After downpours drenched last year’s performances, and heavy raincloud threatened last Friday’s Carmen, Bernard Trafford reports, Saturday’s Tosca by Opera Brava was at last (and deservedly) rewarded by a glorious sunny North Northumberland summer evening.
Full marks to Opera Brava and to Ford and Etal Estates for persevering with open-air opera in the courtyard of Ford Castle, the medieval stonework doing much to contain the sound, and the open western side offering long and spectacular views over the Milfield plain to the Cheviot Hills…
…when you could see them, that is. Ah, yes: it’s the perennial problem of al fresco performance in this country. To be sure, even shows in Mediterranean climes are occasionally struck by thunderstorms: but there, at least, audience and artistes alike tend to steam dry pretty rapidly. Whereas in the UK, the cold sets in and… you know the rest.
In August 2021, Ford and Etal Estates showed courage and vision in booking touring opera company Opera Brava to perform Rossini’s The Barber of Seville and Mozart’s The Marriage of Figaro. Though I always assert that the North-East climate is dry, if cool, those two nights threatened to prove me wrong. As the late David Banks and I wrote here afterwards, the rain barely stopped throughout both operas.
This year, the organisers of Ford and Etal Estates’ Visitor Services, Shannon Denson and Jane Musgrave, moved Opera Brava’s visit to June, in search of better weather. As the heavens opened on Friday, around half-an-hour before curtain-up, we might have been tempted to scoff: another soaking evening appeared in prospect. But the rain stopped at precisely 7.29pm and, though it threatened all evening, it never returned.

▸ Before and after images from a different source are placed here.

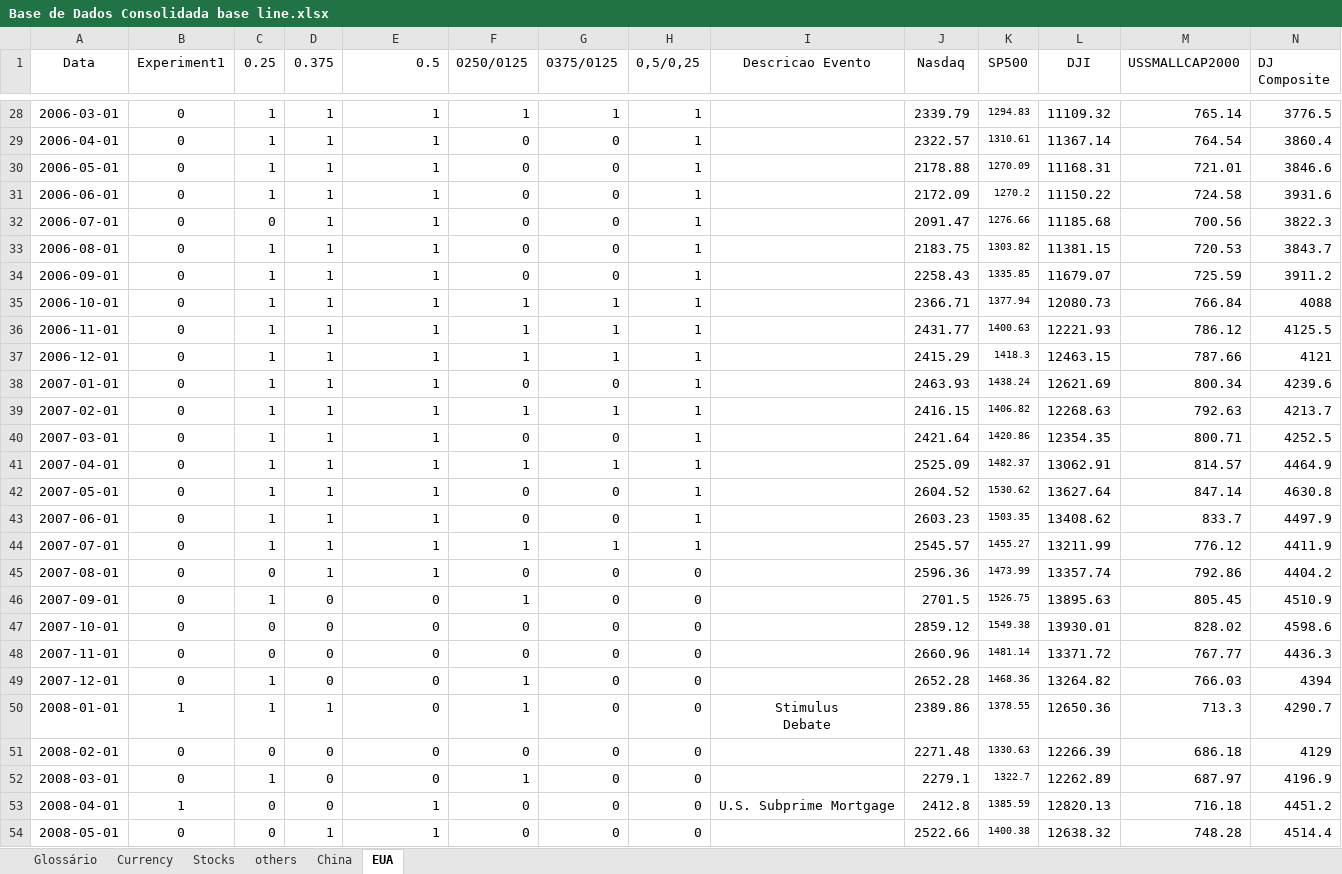
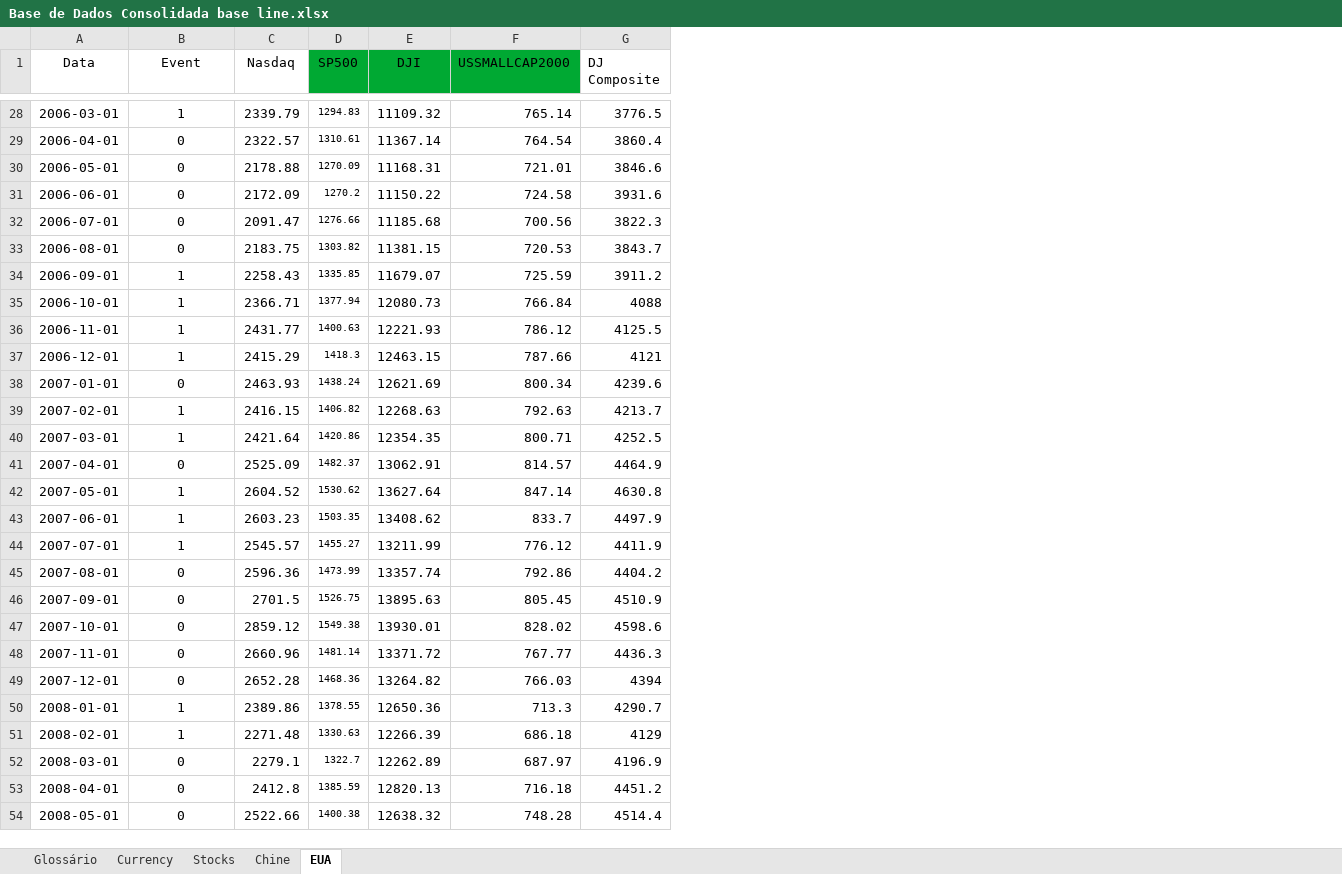
Before and after one commit to cefet-rj-dal/msed, an Excel workbook: dataset/Base de Dados Consolidada base line.xlsx, sheet EUA, drawn as a sheet; only a part is shown, gaps mark what is left out; values as stored, in another font and other column widths than the file's, no borders; removed rows and columns are numbered as before the commit, all else as after; ↵ is a line break in a cell; the diff covers the shown part only; the diff names each change by its address in the sheet, - before the commit and + after, or states it on an @@ line.

```diff
--- a/dataset/Base de Dados Consolidada base line.xlsx (sheet EUA)
+++ b/dataset/Base de Dados Consolidada base line.xlsx (sheet EUA)
-sheet tab: others
+sheet tab: Chine
-sheet tab: China
-column B (Experiment1), rows 28-54: 0 | 0 | 0 | 0 | 0 | 0 | 0 | 0 | 0 | 0 | 0 | 0 | 0 | 0 | 0 | 0 | 0 | 0 | 0 | 0 | 0 | 0 | 1 | 0 | 0 | 1 | 0
-column C (0.25), rows 28-54: 1 | 1 | 1 | 1 | 0 | 1 | 1 | 1 | 1 | 1 | 1 | 1 | 1 | 1 | 1 | 1 | 1 | 0 | 1 | 0 | 0 | 1 | 1 | 0 | 1 | 0 | 0
-column D (0.375), rows 28-54: 1 | 1 | 1 | 1 | 1 | 1 | 1 | 1 | 1 | 1 | 1 | 1 | 1 | 1 | 1 | 1 | 1 | 1 | 0 | 0 | 0 | 0 | 1 | 0 | 0 | 0 | 1
-column F (0250/0125), rows 28-54: 1 | 0 | 0 | 0 | 0 | 0 | 0 | 1 | 1 | 1 | 0 | 1 | 0 | 1 | 0 | 0 | 1 | 0 | 1 | 0 | 0 | 1 | 1 | 0 | 1 | 0 | 0
-column G (0375/0125), rows 28-54: 1 | 0 | 0 | 0 | 0 | 0 | 0 | 1 | 1 | 1 | 0 | 1 | 0 | 1 | 0 | 0 | 1 | 0 | 0 | 0 | 0 | 0 | 0 | 0 | 0 | 0 | 0
-column H (0,5/0,25), rows 28-54: 1 | 1 | 1 | 1 | 1 | 1 | 1 | 1 | 1 | 1 | 1 | 1 | 1 | 1 | 1 | 1 | 1 | 0 | 0 | 0 | 0 | 0 | 0 | 0 | 0 | 0 | 0
-column I (Descricao Evento), rows 50-53: Stimulus ↵ Debate |  |  | U.S. Subprime Mortgage
-B1: 0.5
+B1: Event
-B1:B54 alignment: right
+B1:B54 alignment: center
-D1:F1 fill: none
+D1:F1 fill: #00A933
-B29:B33 (Event): 1
+B29:B33 (Event): 0
-B38 (Event): 1
+B38 (Event): 0
-B41 (Event): 1
+B41 (Event): 0
-B45 (Event): 1
+B45 (Event): 0
-B50:B51 (Event): 0
+B50:B51 (Event): 1
-B53:B54 (Event): 1
+B53:B54 (Event): 0
```
Also changed, not shown: 87 edited cells and cell formats elsewhere in this sheet, sheet Currency, sheet Chine, sheet Stocks, 44 other files.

So far, so good, then. But what of Tosca on Saturday? We Traffords were unable to go, but as horizontal sheets of rain swept across the plain at about 4pm, I had a feeling we’d been granted a lucky escape. But then, a miracle. Blue sky reigned instead of cloud, and a beautiful evening ensued.
The courage of organisers, performers and audience alike was richly rewarded: as the picture at the top illustrates, when summer comes to a Ford Castle opera, the setting is hard to beat.
They cracked the weather, then: but what of the performances? To my mind (and according to my spies at Tosca), they were even better than last year’s. As before, the small cast of eight or ten soloists also formed a chorus at need: their excellent individual voices, without a discernible weak link, blended smoothly to create very effective crowd scenes. As for Friday’s main characters, Vivien Conacher was an appropriately shameless Carmen, the gipsy lilt of her Spanish-style love-songs both powerful and seductive. Don Jose, the naïve young soldier she ensnares, was played by Andrew Rawlings, a tragic tenor with effortless top notes (always a joy), while Ian Beadle’s alpha-male toreador (Escamillo) credibly turned Carmen’s head and humiliated Jose.
I’m assured that Tosca’s soloists, too, did not fail to please. Meanwhile, a tight band of musicians played a very convincing cut-down version of the full orchestral score: sets and lighting were simple but effective; and the sound was perfectly balanced, as far as I could tell, wherever in the courtyard one chose to pitch one’s picnic-chair.
This collaboration between Food and Etal Estates and Opera Brava is excellent, and Godzone is lucky to have it. Having laid the ghost of unrelenting wet nights, I very much hope that it will be repeated next year – and, indeed, that more people will trust and support it. It should certainly be a fixture in the area’s artistic calendar.